[Data to process]
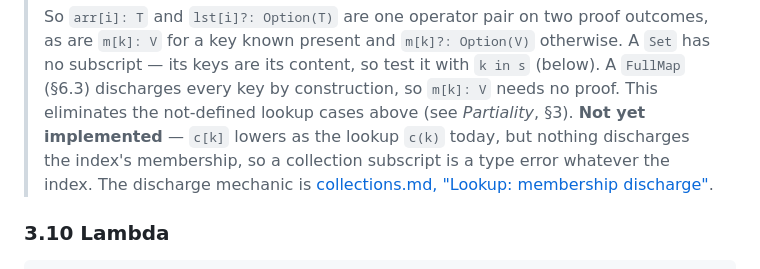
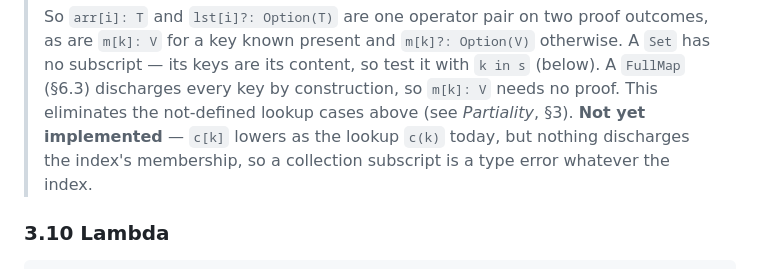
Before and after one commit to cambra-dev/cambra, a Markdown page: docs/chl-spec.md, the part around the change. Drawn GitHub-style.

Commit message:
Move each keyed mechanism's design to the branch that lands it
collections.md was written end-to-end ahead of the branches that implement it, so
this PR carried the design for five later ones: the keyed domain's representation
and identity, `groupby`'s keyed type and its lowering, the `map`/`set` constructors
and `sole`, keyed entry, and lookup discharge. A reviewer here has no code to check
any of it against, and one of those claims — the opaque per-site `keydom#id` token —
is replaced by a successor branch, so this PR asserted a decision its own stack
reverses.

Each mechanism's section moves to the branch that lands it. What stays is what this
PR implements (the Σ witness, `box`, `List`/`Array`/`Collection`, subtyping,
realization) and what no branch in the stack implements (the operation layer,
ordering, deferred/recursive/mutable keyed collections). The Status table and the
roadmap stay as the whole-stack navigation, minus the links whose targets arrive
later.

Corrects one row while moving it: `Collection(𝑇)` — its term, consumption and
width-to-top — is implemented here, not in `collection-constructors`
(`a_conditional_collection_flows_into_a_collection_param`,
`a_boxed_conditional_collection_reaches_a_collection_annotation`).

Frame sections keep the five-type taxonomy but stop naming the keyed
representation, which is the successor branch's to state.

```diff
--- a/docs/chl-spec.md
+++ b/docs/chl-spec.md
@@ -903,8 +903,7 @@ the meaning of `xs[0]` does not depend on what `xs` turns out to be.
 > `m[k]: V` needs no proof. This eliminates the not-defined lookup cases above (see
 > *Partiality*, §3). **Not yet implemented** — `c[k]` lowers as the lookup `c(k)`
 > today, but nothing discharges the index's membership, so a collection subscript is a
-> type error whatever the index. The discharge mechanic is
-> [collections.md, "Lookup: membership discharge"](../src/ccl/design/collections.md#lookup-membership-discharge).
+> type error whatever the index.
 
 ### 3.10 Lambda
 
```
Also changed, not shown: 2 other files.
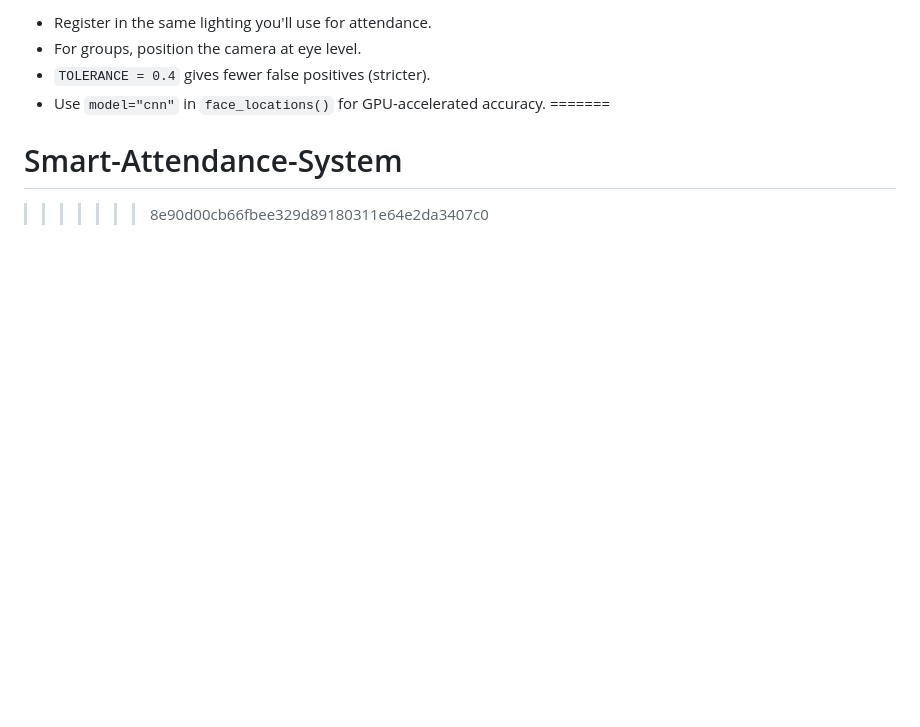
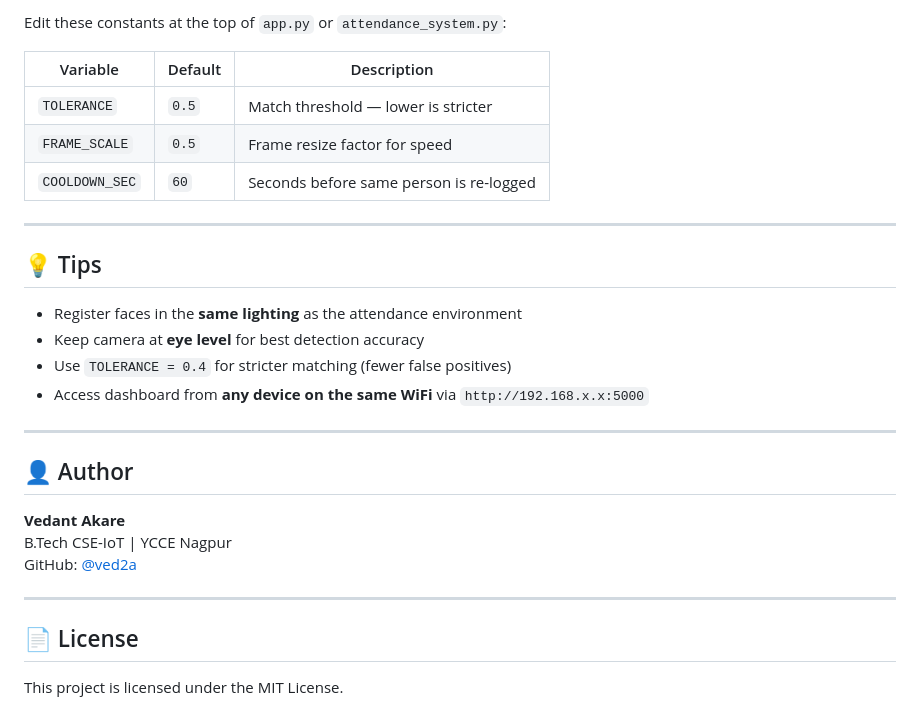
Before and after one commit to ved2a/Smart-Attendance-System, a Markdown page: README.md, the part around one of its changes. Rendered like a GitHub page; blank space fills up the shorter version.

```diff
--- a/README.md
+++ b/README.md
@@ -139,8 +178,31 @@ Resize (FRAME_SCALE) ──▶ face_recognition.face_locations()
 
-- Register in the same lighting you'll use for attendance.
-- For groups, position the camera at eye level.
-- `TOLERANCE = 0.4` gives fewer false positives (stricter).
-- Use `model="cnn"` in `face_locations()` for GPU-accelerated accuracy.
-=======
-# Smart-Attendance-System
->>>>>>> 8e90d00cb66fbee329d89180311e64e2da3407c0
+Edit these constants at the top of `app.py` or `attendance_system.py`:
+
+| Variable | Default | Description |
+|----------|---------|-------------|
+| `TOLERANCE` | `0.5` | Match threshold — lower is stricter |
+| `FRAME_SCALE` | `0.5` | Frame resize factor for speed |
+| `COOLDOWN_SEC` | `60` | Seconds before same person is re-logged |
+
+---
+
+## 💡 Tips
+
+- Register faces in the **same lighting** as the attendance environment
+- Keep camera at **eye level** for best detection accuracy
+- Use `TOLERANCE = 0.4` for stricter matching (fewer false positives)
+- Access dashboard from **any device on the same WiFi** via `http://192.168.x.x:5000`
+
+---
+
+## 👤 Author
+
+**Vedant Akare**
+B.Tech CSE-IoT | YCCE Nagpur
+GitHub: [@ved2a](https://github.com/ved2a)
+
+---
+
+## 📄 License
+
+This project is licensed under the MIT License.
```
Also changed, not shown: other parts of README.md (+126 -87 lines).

[Problem description]
Each entry above is to be restated exactly, without its images.

[Reply]
Before and after one commit to cambra-dev/cambra, a Markdown page: docs/chl-spec.md, the part around the change. Drawn GitHub-style.

Commit message:
Move each keyed mechanism's design to the branch that lands it
collections.md was written end-to-end ahead of the branches that implement it, so
this PR carried the design for five later ones: the keyed domain's representation
and identity, `groupby`'s keyed type and its lowering, the `map`/`set` constructors
and `sole`, keyed entry, and lookup discharge. A reviewer here has no code to check
any of it against, and one of those claims — the opaque per-site `keydom#id` token —
is replaced by a successor branch, so this PR asserted a decision its own stack
reverses.

Each mechanism's section moves to the branch that lands it. What stays is what this
PR implements (the Σ witness, `box`, `List`/`Array`/`Collection`, subtyping,
realization) and what no branch in the stack implements (the operation layer,
ordering, deferred/recursive/mutable keyed collections). The Status table and the
roadmap stay as the whole-stack navigation, minus the links whose targets arrive
later.

Corrects one row while moving it: `Collection(𝑇)` — its term, consumption and
width-to-top — is implemented here, not in `collection-constructors`
(`a_conditional_collection_flows_into_a_collection_param`,
`a_boxed_conditional_collection_reaches_a_collection_annotation`).

Frame sections keep the five-type taxonomy but stop naming the keyed
representation, which is the successor branch's to state.

```diff
--- a/docs/chl-spec.md
+++ b/docs/chl-spec.md
@@ -903,8 +903,7 @@ the meaning of `xs[0]` does not depend on what `xs` turns out to be.
 > `m[k]: V` needs no proof. This eliminates the not-defined lookup cases above (see
 > *Partiality*, §3). **Not yet implemented** — `c[k]` lowers as the lookup `c(k)`
 > today, but nothing discharges the index's membership, so a collection subscript is a
-> type error whatever the index. The discharge mechanic is
-> [collections.md, "Lookup: membership discharge"](../src/ccl/design/collections.md#lookup-membership-discharge).
+> type error whatever the index.
 
 ### 3.10 Lambda
 
```
Also changed, not shown: 2 other files.
Before and after one commit to ved2a/Smart-Attendance-System, a Markdown page: README.md, the part around one of its changes. Rendered like a GitHub page; blank space fills up the shorter version.

```diff
--- a/README.md
+++ b/README.md
@@ -139,8 +178,31 @@ Resize (FRAME_SCALE) ──▶ face_recognition.face_locations()
 
-- Register in the same lighting you'll use for attendance.
-- For groups, position the camera at eye level.
-- `TOLERANCE = 0.4` gives fewer false positives (stricter).
-- Use `model="cnn"` in `face_locations()` for GPU-accelerated accuracy.
-=======
-# Smart-Attendance-System
->>>>>>> 8e90d00cb66fbee329d89180311e64e2da3407c0
+Edit these constants at the top of `app.py` or `attendance_system.py`:
+
+| Variable | Default | Description |
+|----------|---------|-------------|
+| `TOLERANCE` | `0.5` | Match threshold — lower is stricter |
+| `FRAME_SCALE` | `0.5` | Frame resize factor for speed |
+| `COOLDOWN_SEC` | `60` | Seconds before same person is re-logged |
+
+---
+
+## 💡 Tips
+
+- Register faces in the **same lighting** as the attendance environment
+- Keep camera at **eye level** for best detection accuracy
+- Use `TOLERANCE = 0.4` for stricter matching (fewer false positives)
+- Access dashboard from **any device on the same WiFi** via `http://192.168.x.x:5000`
+
+---
+
+## 👤 Author
+
+**Vedant Akare**
+B.Tech CSE-IoT | YCCE Nagpur
+GitHub: [@ved2a](https://github.com/ved2a)
+
+---
+
+## 📄 License
+
+This project is licensed under the MIT License.
```
Also changed, not shown: other parts of README.md (+126 -87 lines).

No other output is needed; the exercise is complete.